What quality of care is provided?

According to a report by the Hospital Management Institute of Fudan University, released in December 2012, three of Shanghai’s public hospitals were rated among the top 10 hospitals in China: Huashan Medical Center, Ruijin Hospital and Zhongshan Hospital.

Despite the challenges and unfamiliarity, physicians and nurses are reportedly well-trained and professional, in general. However, some doctors are rumored to promote unnecessary medicines or procedures because of financial incentives from pharmaceutical companies. If in doubt of a diagnosis or proposed treatment plan, seek a second opinion elsewhere. Local hospitals are also generally best equipped to manage emergency treatment, especially in cases of trauma.

What can I expect at a local hospital?

“Public hospitals in China are crowded and chaotic,” says Dr Sisi Xu from Shanghai SKY Clinic. “It’s a complex system with little support for non-Chinese speakers. Clinics do not schedule appointments and medical personnel tend to speak limited English. Antibiotics are often administered intravenously, and basic pain relief minimal. The bedside manner of doctors differs significantly from the West too, and there is very little privacy. Expect to discuss your symptoms in front of curious bystanders,” she explains.

Navigating the system may be a challenge, especially for those without solid language skills or cultural knowledge, so consider asking a Mandarin-speaking friend to accompany you to the hospital.

How do costs compare?

Medical treatment at a local hospital is cheap by comparison to inter- national clinics, with a consultation and basic testing or medication costing as little as several hundred renminbi. Note that cash payment is expected before a patient is treated, even in emergency situations.

How to choose a local hospital

Shanghai hospitals are organized by a three-tier system:

Level 1: Primary hospital with fewer than 100 beds, and health centers that focus on the day-to-day health needs of a local community.

Level 2: Regional hospital with 101 to 500 beds, which provides inte- grated health services to several communities, and undertakes some teaching and research.

Level 3: Large city-level hospital with more than 500 beds, which pro- vides high-level medical and health services, training and research.

Hospitals are then classified as A, B or C, based on technology, management, equipment condition, and scientific research ability. Level 3A hospitals are the most authoritative.

My Chinese Hospital Experience

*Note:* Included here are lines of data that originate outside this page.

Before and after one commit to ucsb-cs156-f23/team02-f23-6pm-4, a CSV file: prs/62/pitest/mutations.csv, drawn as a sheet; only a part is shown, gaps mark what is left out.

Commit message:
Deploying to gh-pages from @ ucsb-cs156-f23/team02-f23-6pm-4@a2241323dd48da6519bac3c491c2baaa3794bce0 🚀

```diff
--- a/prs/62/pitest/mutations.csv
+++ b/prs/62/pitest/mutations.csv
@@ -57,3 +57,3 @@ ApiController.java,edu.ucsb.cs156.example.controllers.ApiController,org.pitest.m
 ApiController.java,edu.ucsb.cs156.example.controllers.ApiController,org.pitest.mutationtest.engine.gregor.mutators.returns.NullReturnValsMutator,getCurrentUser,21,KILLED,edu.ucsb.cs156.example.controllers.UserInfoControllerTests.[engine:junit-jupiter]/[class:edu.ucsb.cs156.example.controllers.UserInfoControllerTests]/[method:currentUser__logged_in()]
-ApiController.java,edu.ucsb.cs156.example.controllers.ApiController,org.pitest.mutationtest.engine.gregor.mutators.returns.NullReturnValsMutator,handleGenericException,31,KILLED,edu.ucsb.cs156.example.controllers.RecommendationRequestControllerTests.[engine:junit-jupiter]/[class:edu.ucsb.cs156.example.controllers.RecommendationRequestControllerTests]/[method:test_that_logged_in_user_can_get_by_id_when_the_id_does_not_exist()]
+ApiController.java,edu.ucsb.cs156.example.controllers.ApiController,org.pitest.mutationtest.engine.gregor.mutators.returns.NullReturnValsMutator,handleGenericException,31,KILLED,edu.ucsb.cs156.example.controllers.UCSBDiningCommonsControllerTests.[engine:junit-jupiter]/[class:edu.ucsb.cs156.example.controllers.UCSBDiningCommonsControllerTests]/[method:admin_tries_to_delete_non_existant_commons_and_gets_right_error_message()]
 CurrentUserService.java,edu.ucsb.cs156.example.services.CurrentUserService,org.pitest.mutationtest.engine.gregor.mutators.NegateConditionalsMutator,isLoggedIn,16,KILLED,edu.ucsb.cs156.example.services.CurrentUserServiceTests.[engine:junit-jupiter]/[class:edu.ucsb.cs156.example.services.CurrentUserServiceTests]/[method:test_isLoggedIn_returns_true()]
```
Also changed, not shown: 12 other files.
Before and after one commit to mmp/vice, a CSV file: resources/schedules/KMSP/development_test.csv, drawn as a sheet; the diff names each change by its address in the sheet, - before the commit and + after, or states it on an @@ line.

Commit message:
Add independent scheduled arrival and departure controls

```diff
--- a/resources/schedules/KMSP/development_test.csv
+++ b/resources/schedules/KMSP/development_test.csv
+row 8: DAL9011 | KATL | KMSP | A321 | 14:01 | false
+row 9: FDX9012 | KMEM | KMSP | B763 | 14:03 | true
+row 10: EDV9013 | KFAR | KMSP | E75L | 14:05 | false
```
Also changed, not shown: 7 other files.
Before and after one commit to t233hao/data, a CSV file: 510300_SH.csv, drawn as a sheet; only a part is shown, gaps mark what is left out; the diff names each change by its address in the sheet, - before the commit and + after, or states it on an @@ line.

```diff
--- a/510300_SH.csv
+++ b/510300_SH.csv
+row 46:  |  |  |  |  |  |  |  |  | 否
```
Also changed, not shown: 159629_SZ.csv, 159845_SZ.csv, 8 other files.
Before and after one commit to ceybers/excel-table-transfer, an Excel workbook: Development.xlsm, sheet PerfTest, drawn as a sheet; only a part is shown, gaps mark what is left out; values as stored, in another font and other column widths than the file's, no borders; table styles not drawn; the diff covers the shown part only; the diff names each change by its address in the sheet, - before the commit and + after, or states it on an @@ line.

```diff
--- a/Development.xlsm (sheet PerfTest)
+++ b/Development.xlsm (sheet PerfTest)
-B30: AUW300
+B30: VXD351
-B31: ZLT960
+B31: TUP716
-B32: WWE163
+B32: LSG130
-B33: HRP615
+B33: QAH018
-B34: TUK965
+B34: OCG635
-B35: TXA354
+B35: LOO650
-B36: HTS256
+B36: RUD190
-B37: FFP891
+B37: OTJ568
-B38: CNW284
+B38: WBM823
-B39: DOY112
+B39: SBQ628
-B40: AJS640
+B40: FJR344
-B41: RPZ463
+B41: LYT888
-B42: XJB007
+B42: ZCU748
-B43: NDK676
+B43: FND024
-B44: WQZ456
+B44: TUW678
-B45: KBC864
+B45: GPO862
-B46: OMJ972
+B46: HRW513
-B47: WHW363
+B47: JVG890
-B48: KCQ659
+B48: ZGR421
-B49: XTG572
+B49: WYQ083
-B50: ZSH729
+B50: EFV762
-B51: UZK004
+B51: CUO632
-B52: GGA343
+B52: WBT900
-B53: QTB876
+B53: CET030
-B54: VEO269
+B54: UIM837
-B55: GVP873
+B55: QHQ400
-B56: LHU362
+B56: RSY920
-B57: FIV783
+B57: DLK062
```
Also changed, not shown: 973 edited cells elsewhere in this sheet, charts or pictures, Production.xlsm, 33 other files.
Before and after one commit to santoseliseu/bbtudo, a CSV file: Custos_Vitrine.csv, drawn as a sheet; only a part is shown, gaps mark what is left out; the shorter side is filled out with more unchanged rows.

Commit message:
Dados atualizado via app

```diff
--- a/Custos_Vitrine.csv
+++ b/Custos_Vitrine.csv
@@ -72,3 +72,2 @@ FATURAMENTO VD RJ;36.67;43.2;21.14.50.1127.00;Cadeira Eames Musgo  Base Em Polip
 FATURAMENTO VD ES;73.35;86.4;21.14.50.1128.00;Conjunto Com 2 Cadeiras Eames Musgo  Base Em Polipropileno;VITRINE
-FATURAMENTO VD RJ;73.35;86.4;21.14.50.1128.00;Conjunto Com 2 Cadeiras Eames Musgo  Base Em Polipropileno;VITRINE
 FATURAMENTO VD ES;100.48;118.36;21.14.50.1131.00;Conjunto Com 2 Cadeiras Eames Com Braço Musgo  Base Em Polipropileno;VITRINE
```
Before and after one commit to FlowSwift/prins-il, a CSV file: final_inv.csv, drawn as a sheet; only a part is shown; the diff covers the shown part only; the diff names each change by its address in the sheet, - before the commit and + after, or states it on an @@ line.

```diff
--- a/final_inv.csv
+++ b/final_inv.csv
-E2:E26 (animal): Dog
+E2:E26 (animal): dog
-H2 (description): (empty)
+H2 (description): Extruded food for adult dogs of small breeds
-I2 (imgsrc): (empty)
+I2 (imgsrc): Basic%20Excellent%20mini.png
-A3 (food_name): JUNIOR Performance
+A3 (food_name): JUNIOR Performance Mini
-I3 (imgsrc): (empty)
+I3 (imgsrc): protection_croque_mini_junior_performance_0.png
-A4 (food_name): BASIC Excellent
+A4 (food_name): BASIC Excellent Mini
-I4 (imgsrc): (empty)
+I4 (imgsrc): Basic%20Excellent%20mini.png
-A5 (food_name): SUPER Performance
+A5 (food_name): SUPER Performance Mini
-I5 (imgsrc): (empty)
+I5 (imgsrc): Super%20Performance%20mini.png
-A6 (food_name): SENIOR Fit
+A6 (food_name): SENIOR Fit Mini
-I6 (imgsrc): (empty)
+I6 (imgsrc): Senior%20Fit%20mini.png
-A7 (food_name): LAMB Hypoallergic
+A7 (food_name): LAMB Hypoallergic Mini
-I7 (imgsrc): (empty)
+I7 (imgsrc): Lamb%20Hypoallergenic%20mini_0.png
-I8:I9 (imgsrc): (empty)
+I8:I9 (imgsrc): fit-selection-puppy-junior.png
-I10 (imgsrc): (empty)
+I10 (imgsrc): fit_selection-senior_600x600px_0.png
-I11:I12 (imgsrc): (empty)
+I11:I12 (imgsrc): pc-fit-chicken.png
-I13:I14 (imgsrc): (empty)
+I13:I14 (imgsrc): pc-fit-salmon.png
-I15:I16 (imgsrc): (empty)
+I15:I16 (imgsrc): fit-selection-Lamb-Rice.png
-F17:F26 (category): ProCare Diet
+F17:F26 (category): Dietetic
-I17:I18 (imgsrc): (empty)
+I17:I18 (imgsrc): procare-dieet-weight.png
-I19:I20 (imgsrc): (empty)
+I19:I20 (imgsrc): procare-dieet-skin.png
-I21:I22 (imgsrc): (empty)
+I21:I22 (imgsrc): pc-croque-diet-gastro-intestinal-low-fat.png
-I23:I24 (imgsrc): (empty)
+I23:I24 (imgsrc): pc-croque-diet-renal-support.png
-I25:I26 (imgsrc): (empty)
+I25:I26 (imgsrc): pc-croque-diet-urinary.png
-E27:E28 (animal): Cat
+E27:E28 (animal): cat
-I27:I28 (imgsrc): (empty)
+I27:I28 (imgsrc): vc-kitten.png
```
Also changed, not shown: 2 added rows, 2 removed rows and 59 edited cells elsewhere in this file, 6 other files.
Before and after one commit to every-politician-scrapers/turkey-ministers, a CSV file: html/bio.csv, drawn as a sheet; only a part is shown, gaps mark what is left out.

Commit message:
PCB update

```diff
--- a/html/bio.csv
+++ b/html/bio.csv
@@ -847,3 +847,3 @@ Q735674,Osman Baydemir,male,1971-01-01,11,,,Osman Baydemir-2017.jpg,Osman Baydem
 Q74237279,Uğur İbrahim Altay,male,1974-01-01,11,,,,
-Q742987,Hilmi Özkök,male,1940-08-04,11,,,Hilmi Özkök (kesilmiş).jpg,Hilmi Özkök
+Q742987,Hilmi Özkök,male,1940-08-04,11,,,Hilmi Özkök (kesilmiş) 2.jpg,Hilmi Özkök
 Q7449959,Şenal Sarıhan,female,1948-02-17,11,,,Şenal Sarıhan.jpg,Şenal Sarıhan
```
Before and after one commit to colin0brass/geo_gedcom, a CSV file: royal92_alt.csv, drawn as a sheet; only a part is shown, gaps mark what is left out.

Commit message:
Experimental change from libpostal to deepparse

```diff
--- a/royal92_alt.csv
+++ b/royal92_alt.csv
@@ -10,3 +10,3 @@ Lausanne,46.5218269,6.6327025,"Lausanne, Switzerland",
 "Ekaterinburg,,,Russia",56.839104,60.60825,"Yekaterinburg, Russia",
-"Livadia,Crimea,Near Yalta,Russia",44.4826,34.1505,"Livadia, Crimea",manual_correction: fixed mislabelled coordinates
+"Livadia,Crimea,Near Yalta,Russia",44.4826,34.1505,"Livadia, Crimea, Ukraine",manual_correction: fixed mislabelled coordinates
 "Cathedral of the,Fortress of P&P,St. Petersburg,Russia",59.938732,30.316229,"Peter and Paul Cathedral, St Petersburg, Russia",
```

This past spring a slow lingering cold festered in my body for two months. Having never fully gotten rid of it through neglect I allowed it to develop into something much more serious. As the first week of May hit I was beginning to lose the energy to get out of bed. My throat glands were swelling up to the size of golf balls. It could not have been plainer that now was the opportune time for a hospital visit.

Having tried a western hospital before I decided why not try a Chinese hospital? The downside would be I’d have to have a good dictionary along. The plus side would be that I’d save money.

Arriving at Chang Hai (长海医院) Hospital near Fudan University, I had landed in unfamiliar territory. Not having the slightest idea of which department to go I went to the front desk, explained my symptoms to the nurses there. Miraculously, the nurses at the front desk told me which department to go to. By luck I had stumbled across the first step in the Chinese hospital diagnostic system.

The hospital is divided into different departments. Say you have a skin problem; you would go to the skin department. If you don’t initially know which department to go to, you first go to front desk, generally a circular desk with one or two nurses manning the table. There you can tell the nurse your symptoms and they will direct you to the first department to go to.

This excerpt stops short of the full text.